Indigenous people depend on nature

According to Russian practice, indigenous peoples of the north, Siberia and the far east of the Russian Federation are addressed in administrative and juridical contexts. Indigenous peoples’ own organisations follow this pattern. In the Russian north, 260,000 indigenous people form 0.5% of the entire Russian population, belonging to 40 federally recognised ethnic groups, a percentage which is increasing due to emigration of nonindigenous people. Rural areas have more indigenous people than they have people of other origins; and in many scarcely populated areas of the Arctic they form the majority. BY Winfried K. Dallmann

Most of the indigenous peoples live in small villages close to their subsistence areas where (in addition to more modern occupations) they pursue traditional subsistence activities like reindeer-herding, hunting, fishing and gathering. But they face severe problems. Since the colonisation of the North, large expanses have been converted into areas for alien settlement, transportation routes, industry, forestry, mining and oil production, and have been devastated by pollution, irresponsible managed oil and mineral prospecting, and military activity.

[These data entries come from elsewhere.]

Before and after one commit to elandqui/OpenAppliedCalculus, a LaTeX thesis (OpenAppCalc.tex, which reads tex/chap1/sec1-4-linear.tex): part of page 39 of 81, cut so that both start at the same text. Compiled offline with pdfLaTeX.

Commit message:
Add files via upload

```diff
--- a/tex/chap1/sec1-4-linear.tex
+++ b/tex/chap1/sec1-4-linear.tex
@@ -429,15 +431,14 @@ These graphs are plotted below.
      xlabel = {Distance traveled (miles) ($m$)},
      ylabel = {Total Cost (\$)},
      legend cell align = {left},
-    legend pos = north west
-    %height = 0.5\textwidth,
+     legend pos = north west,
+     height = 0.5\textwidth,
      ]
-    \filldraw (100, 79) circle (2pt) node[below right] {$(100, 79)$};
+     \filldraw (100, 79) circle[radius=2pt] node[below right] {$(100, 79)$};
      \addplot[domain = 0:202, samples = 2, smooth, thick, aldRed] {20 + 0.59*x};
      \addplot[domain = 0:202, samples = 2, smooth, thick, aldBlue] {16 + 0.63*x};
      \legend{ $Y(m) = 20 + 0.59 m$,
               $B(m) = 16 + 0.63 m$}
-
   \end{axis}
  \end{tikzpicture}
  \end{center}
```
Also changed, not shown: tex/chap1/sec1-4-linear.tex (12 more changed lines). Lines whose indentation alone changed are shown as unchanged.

As in other parts of the world such as Russia, indigenous peoples have strong ties to their environment. Spirituality and subsistence keep them closely attached to nature: their cultural identity is directly dependent on intact ecosystems within their areas. This explains the great difficulties many indigenous peoples have in adopting modern ways of life, and the social disaster that resulted from the state’s attempt to settle nomads, reverse social structures, reorganise subsistence into commercial economies, etc.

The recent socio-economic crises in Russia with the transition to a market economy have led to a breakdown of most of the supply and transportation system in remote areas. Their inhabitants were first incorporated into the alien Soviet economic system, then made dependent on modern infrastructure and product distribution; now they have been left without supplies, medical care or the economic means and legal expertise to deal with this situation. Many would like to return to the old ways of life but this is now difficult because their natural environment, culture and traditions has been degraded or destroyed.

The indigenous people of Russia have since 1990 organised themselves in the Russian Asso-cia-tion of Indigenous Minorities of the North, Siberia and the Far East, RAIPON. Its main concerns are environment, health, legal issues and economy, but it lacks the financial means to succeed. In most areas, there is a shortage of even basic things like food, equipment and firewood. So the need for continuous support from outside is crucial.

Winfried K. Dallmann
Norwegian Polar Institute